That’s not a new idea — David Cameron and the Remain campaign trotted it out to encourage people to casts their votes to stay within the European Union. That failed.
By Friday morning, Putin was pontificating loudly on just how untrue it was. No one “had the right” to speculate about Russia’s position, he said. “In my view, we behaved very correctly, carefully followed what was happening, but in no way influenced this process, and didn’t even try to.”
And yet, directly causing Brexit is different than profiting from it.
Britain’s vote to leave the European Union looks set to plunge it into an unprecedented bureaucratic sinkhole that will occupy the bloc for months to come, with all the attendant fiscal and financial uncertainty that brings. The ripple effects of Brexit will reach the farthest corners of the union. Add to that an ongoing refugee crisis that is already straining time and resources, and feeding populist anti-immigration sentiment and parties. It’s hard to see the EU settling back into business as usual for some time to come, if ever again.

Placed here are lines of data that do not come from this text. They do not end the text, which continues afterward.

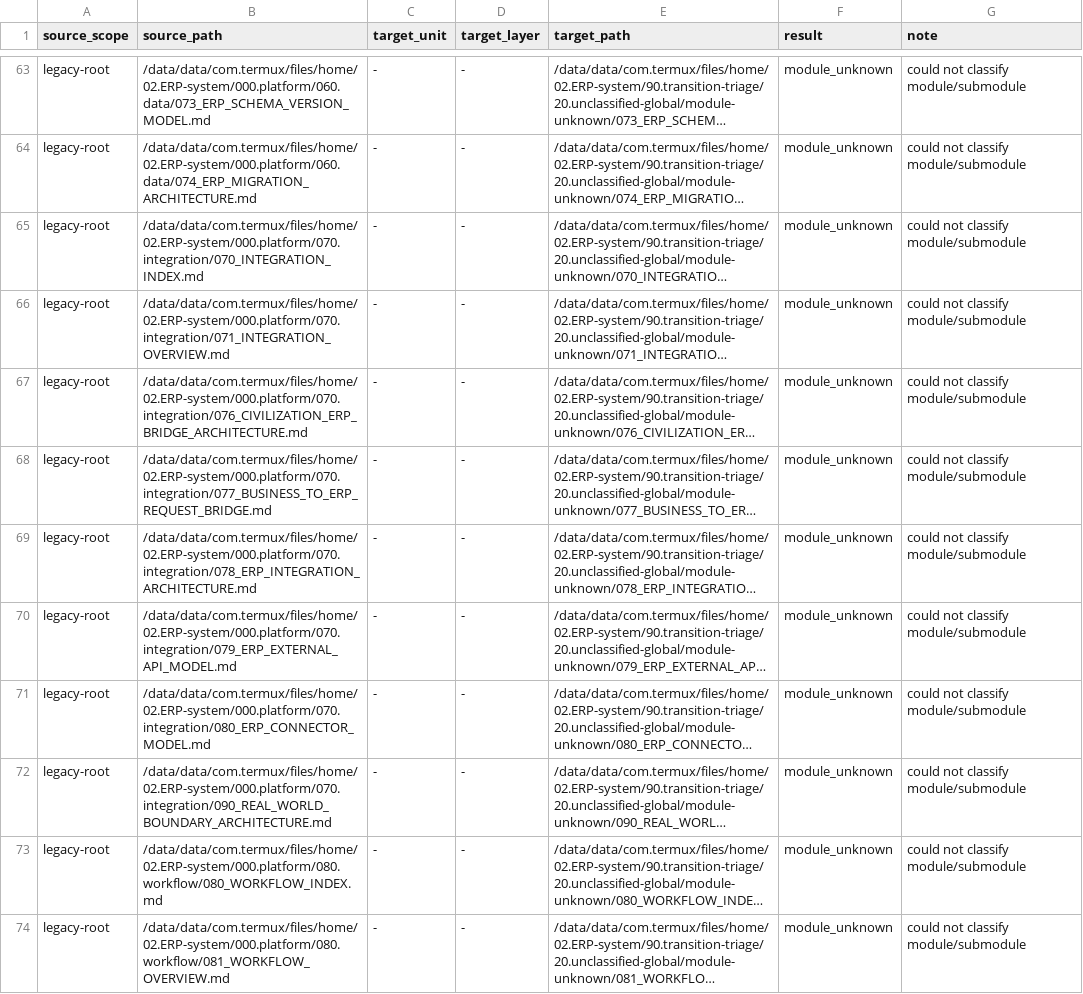
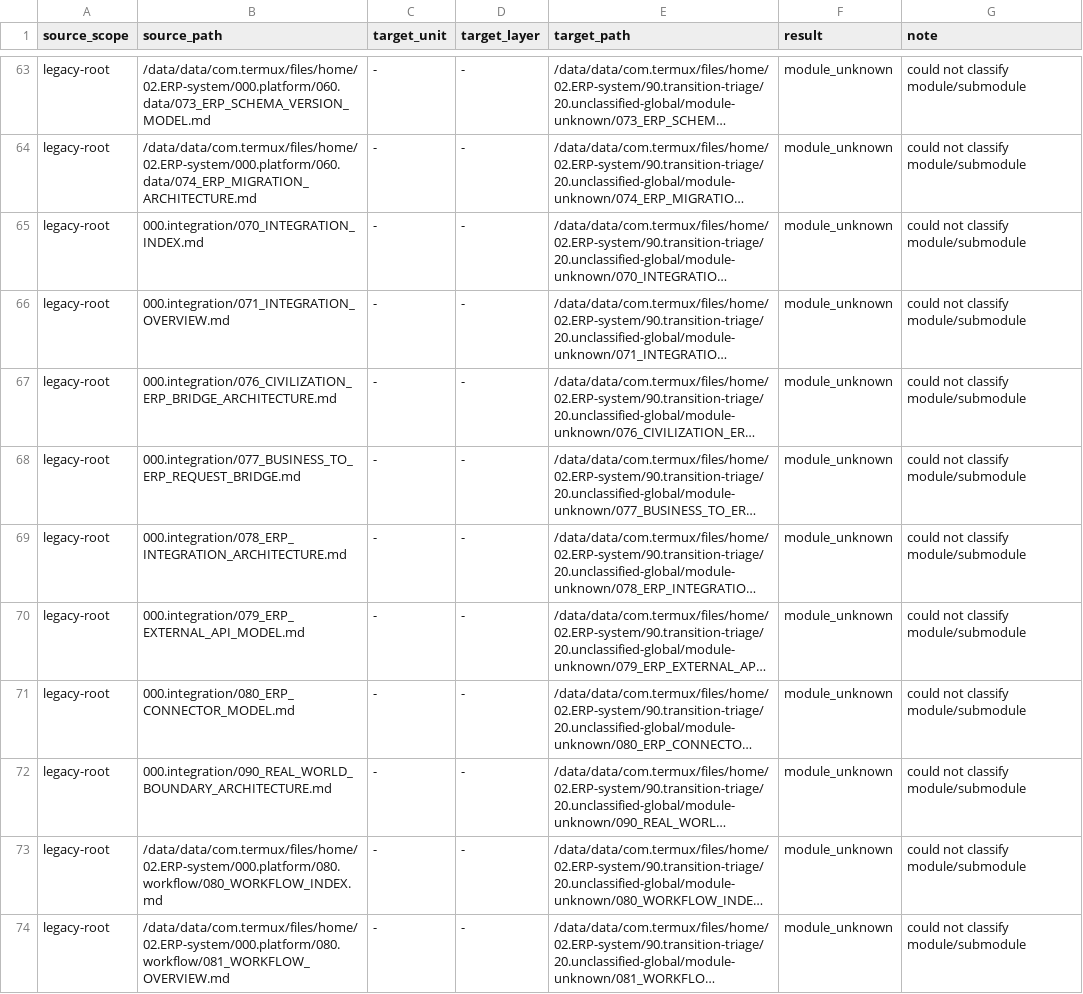
Before and after one commit to lsassetmng-art/02.ERP-system, a TSV file: 00.foundation/090_design_payload_distribution_20260422_182656/000_operations.tsv, drawn as a sheet; only a part is shown, gaps mark what is left out; long unchanged cells end in …; the diff names each change by its address in the sheet, - before the commit and + after, or states it on an @@ line.

Commit message:
docs(erp): integrate integration document cohort

```diff
--- a/00.foundation/090_design_payload_distribution_20260422_182656/000_operations.tsv
+++ b/00.foundation/090_design_payload_distribution_20260422_182656/000_operations.tsv
-B65 (source_path): /data/data/com.termux/files/home/02.ERP-system/000.platform/070.integration/070_INTEGRATION_INDEX.md
+B65 (source_path): 000.integration/070_INTEGRATION_INDEX.md
-B66 (source_path): /data/data/com.termux/files/home/02.ERP-system/000.platform/070.integration/071_INTEGRATION_OVERVIEW.md
+B66 (source_path): 000.integration/071_INTEGRATION_OVERVIEW.md
-B67 (source_path): /data/data/com.termux/files/home/02.ERP-system/000.platform/070.integration/076_CIVILIZATION_ERP_BRIDGE_ARCHITECTURE.md
+B67 (source_path): 000.integration/076_CIVILIZATION_ERP_BRIDGE_ARCHITECTURE.md
-B68 (source_path): /data/data/com.termux/files/home/02.ERP-system/000.platform/070.integration/077_BUSINESS_TO_ERP_REQUEST_BRIDGE.md
+B68 (source_path): 000.integration/077_BUSINESS_TO_ERP_REQUEST_BRIDGE.md
-B69 (source_path): /data/data/com.termux/files/home/02.ERP-system/000.platform/070.integration/078_ERP_INTEGRATION_ARCHITECTURE.md
+B69 (source_path): 000.integration/078_ERP_INTEGRATION_ARCHITECTURE.md
-B70 (source_path): /data/data/com.termux/files/home/02.ERP-system/000.platform/070.integration/079_ERP_EXTERNAL_API_MODEL.md
+B70 (source_path): 000.integration/079_ERP_EXTERNAL_API_MODEL.md
-B71 (source_path): /data/data/com.termux/files/home/02.ERP-system/000.platform/070.integration/080_ERP_CONNECTOR_MODEL.md
+B71 (source_path): 000.integration/080_ERP_CONNECTOR_MODEL.md
-B72 (source_path): /data/data/com.termux/files/home/02.ERP-system/000.platform/070.integration/090_REAL_WORLD_BOUNDARY_ARCHITECTURE.md
+B72 (source_path): 000.integration/090_REAL_WORLD_BOUNDARY_ARCHITECTURE.md
```
Also changed, not shown: 8 other files.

There’s nothing Putin loves more than chaos — and nothing he mistrusts more than Western alliances. This is the man who launched a war in Ukraine after the country rose up against a president who refused to sign an agreement that would simply boost ties with the EU.
Putin has never been a fan of dealing with Brussels in the first place, favoring personal connections with individual leaders to foster bilateral relationships that would cut out the bloc altogether. He would follow those up with one-on-one trade deals, usually involving Russia’s vast energy reserves. Some of the earliest models were former German chancellor Gerhard Schroeder and former Italian prime minister Silvio Berlusconi. In recent years, Russia has been seeking to boost its influence throughout eastern Europe. It has also built relationships with insurgent parties and candidates across the UK, who have responded in kind. It is no accident that Nigel Farage has long been a regular on the Kremlin-owned propaganda network Russia Today.
“Brexit's greatest winner is Putin,” Michael McFaul, a former U.S. ambassador to Moscow, wrote in an email. “For years now, he has sought ways to divide Europe, including both the EU and NATO, hoping for a collapse of unity in Europe just as the USSR and the Warsaw Pact did a quarter century ago.”
“The U.K.'s exit from the EU,” he added, “will be celebrated widely inside Kremlin circles.”
Kremlin officials, Putin included, have insisted they want to continue to see a strong Europe, because as Putin put it last week, “having dialogue with a weak partner is not worth it.“ There may be some truth to that. The EU is Russia’s biggest single trading partner — and, at least short term, the chaos might be disruptive.
But, a strong EU is also needed to maintain sanctions against the Kremlin and its allies, implemented to punish Russia for its adventure in Ukraine.
"On the imposition of sanctions on various sectors of the Russian economy, the UK was very hawkish," said Mujtaba Rahman, an analyst at Eurasia Group. "Washington used London as a pro-sanctions voice and now they're worried about the renewal of those sanctions."
At least some inside Russia were celebrating that. Before the vote was even finalized in the early hours of Friday, Boris Titov, the Kremlin’s ombudsman for small business, took to Facebook and wrote: “Seems it’s happened — UK out!!! In my opinion the most important long-term consequence of all this is that the exit will take Europe away from the Anglo-Saxons, that is, from the USA.”